▶ _Exercise details_: Track down every line below that holds "string" and copy it.

Start of Block

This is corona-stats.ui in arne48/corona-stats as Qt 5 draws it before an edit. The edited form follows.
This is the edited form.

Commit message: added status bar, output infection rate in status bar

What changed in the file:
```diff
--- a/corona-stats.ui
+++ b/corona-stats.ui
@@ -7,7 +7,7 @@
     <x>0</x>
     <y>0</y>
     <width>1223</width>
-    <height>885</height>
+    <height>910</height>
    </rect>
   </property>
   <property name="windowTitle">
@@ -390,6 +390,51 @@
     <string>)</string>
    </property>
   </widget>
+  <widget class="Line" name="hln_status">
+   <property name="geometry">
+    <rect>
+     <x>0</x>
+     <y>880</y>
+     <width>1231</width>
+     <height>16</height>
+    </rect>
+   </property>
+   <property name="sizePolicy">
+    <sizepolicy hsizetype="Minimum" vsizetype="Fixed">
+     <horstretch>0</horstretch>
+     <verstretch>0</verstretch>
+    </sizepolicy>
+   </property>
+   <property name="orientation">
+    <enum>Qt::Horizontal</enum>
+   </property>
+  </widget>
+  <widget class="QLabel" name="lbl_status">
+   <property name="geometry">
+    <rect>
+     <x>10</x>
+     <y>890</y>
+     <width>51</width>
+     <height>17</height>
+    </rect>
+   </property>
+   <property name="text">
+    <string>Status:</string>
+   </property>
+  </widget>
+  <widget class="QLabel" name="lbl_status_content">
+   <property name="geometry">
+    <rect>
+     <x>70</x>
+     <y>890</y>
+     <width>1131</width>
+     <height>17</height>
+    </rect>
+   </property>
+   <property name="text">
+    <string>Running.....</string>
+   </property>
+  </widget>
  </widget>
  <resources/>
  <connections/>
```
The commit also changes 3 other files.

End of Block
Start of Block

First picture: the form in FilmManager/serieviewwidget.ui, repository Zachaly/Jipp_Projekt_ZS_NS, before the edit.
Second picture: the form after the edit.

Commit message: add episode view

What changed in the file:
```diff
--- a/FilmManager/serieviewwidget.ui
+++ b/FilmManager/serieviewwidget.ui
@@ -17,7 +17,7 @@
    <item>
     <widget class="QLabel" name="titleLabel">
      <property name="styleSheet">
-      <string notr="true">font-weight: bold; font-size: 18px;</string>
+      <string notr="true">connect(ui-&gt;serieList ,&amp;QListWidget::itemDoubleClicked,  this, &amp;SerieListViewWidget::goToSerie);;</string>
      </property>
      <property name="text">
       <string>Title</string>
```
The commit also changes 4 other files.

End of Block

▶ _Exercise result_:
     <string>)</string>
+    <string>Status:</string>
+    <string>Running.....</string>
-      <string notr="true">font-weight: bold; font-size: 18px;</string>
+      <string notr="true">connect(ui-&gt;serieList ,&amp;QListWidget::itemDoubleClicked,  this, &amp;SerieListViewWidget::goToSerie);;</string>
       <string>Title</string>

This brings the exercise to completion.